▶ _WHAT IS EXPECTED_: Copy each record exactly as it reads, leaving out any pictures it holds.

(Dataset entries)
_ _ _ _
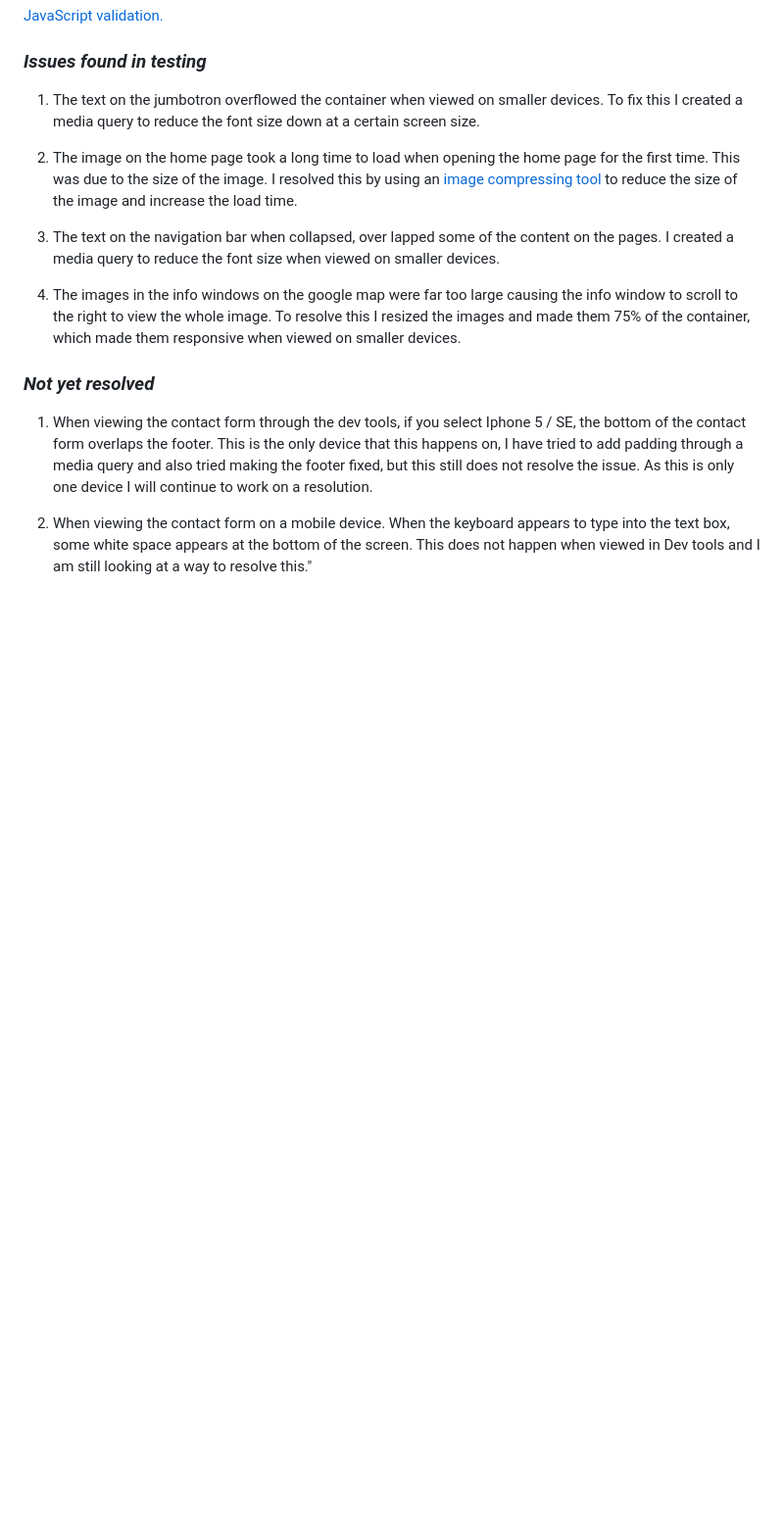
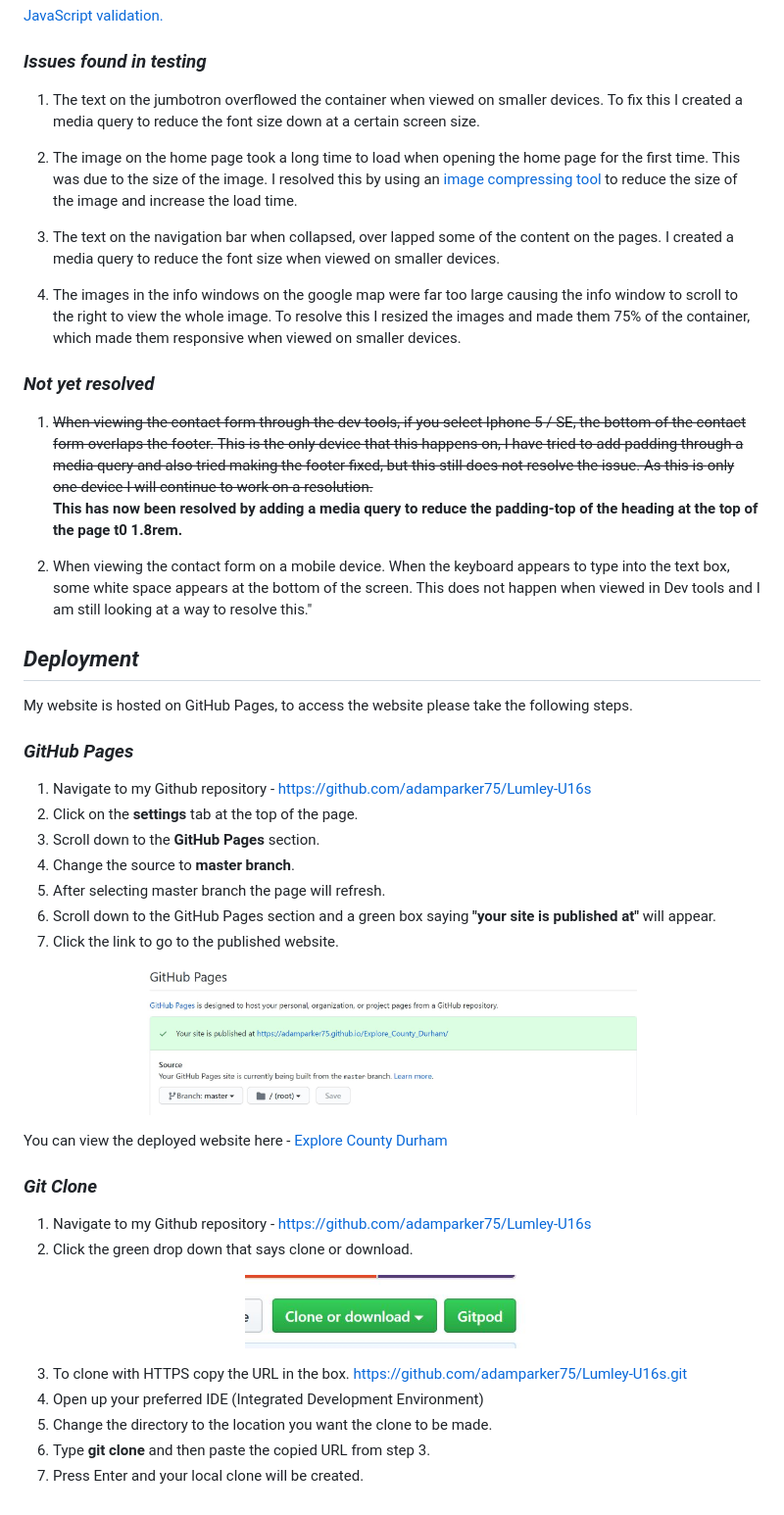
Before and after one commit to Code-Institute-Submissions/Explore_County_Durham, a Markdown page: README.md, the part around the change. Shown: that part at 98% size. Rendered like a GitHub page; pictures changed too: assets/files/github_clone.jpg (added), assets/files/github_pages_deployment.jpg (added); blank space fills up the shorter version.

Commit message:
Added further information to ReadMe file

```diff
--- a/README.md
+++ b/README.md
@@ -244,9 +244,45 @@ the whole image. To resolve this I resized the images and made them 75% of the c
 
 ### _**Not yet resolved**_
 
-1. When viewing the contact form through the dev tools, if you select Iphone 5 / SE, the bottom of the contact form overlaps the footer. This is the only device
+1. ~~When viewing the contact form through the dev tools, if you select Iphone 5 / SE, the bottom of the contact form overlaps the footer. This is the only device
 that this happens on, I have tried to add padding through a media query and also tried making the footer fixed, but this still does not resolve the issue. As this is
-only one device I will continue to work on a resolution.
+only one device I will continue to work on a resolution.~~
+<br> **This has now been resolved by adding a media query to reduce the padding-top of the heading at the top of the page t0 1.8rem.**
 
 2. When viewing the contact form on a mobile device. When the keyboard appears to type into the text box,
 some white space appears at the bottom of the screen. This does not happen when viewed in Dev tools and I am still looking at a way to resolve this."
+
+## _**Deployment**_
+
+My website is hosted on GitHub Pages, to access the website please take the following steps.
+
+### _**GitHub Pages**_
+
+1. Navigate to my Github repository - <https://github.com/adamparker75/Lumley-U16s>
+2. Click on the **settings** tab at the top of the page.
+3. Scroll down to the **GitHub Pages** section.
+4. Change the source to **master branch**.
+5. After selecting master branch the page will refresh.
+6. Scroll down to the GitHub Pages section and a green box saying **"your site is published at"** will appear.
+7. Click the link to go to the published website.
+
+ <p align="center">
+  <img width="500" height="200" src="assets/files/github_pages_deployment.jpg">
+</p>
+
+You can view the deployed website here - [Explore County Durham](https://github.com/adamparker75/Explore_County_Durham)
+
+### _**Git Clone**_
+
+1. Navigate to my Github repository - <https://github.com/adamparker75/Lumley-U16s>
+2. Click the green drop down that says clone or download.
+
+ <p align="center">
+  <img width="300" height="50" src="assets/files/github_clone.jpg">
+</p>
+
+3. To clone with HTTPS copy the URL in the box. <https://github.com/adamparker75/Lumley-U16s.git>
+4. Open up your preferred IDE (Integrated Development Environment)
+5. Change the directory to the location you want the clone to be made.
+6. Type **git clone** and then paste the copied URL from step 3.
+7. Press Enter and your local clone will be created.
```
_ _ _ _
▶ _RESULT BELOW_:
Before and after one commit to Code-Institute-Submissions/Explore_County_Durham, a Markdown page: README.md, the part around the change. Shown: that part at 98% size. Rendered like a GitHub page; pictures changed too: assets/files/github_clone.jpg (added), assets/files/github_pages_deployment.jpg (added); blank space fills up the shorter version.

Commit message:
Added further information to ReadMe file

```diff
--- a/README.md
+++ b/README.md
@@ -244,9 +244,45 @@ the whole image. To resolve this I resized the images and made them 75% of the c
 
 ### _**Not yet resolved**_
 
-1. When viewing the contact form through the dev tools, if you select Iphone 5 / SE, the bottom of the contact form overlaps the footer. This is the only device
+1. ~~When viewing the contact form through the dev tools, if you select Iphone 5 / SE, the bottom of the contact form overlaps the footer. This is the only device
 that this happens on, I have tried to add padding through a media query and also tried making the footer fixed, but this still does not resolve the issue. As this is
-only one device I will continue to work on a resolution.
+only one device I will continue to work on a resolution.~~
+<br> **This has now been resolved by adding a media query to reduce the padding-top of the heading at the top of the page t0 1.8rem.**
 
 2. When viewing the contact form on a mobile device. When the keyboard appears to type into the text box,
 some white space appears at the bottom of the screen. This does not happen when viewed in Dev tools and I am still looking at a way to resolve this."
+
+## _**Deployment**_
+
+My website is hosted on GitHub Pages, to access the website please take the following steps.
+
+### _**GitHub Pages**_
+
+1. Navigate to my Github repository - <https://github.com/adamparker75/Lumley-U16s>
+2. Click on the **settings** tab at the top of the page.
+3. Scroll down to the **GitHub Pages** section.
+4. Change the source to **master branch**.
+5. After selecting master branch the page will refresh.
+6. Scroll down to the GitHub Pages section and a green box saying **"your site is published at"** will appear.
+7. Click the link to go to the published website.
+
+ <p align="center">
+  <img width="500" height="200" src="assets/files/github_pages_deployment.jpg">
+</p>
+
+You can view the deployed website here - [Explore County Durham](https://github.com/adamparker75/Explore_County_Durham)
+
+### _**Git Clone**_
+
+1. Navigate to my Github repository - <https://github.com/adamparker75/Lumley-U16s>
+2. Click the green drop down that says clone or download.
+
+ <p align="center">
+  <img width="300" height="50" src="assets/files/github_clone.jpg">
+</p>
+
+3. To clone with HTTPS copy the URL in the box. <https://github.com/adamparker75/Lumley-U16s.git>
+4. Open up your preferred IDE (Integrated Development Environment)
+5. Change the directory to the location you want the clone to be made.
+6. Type **git clone** and then paste the copied URL from step 3.
+7. Press Enter and your local clone will be created.
```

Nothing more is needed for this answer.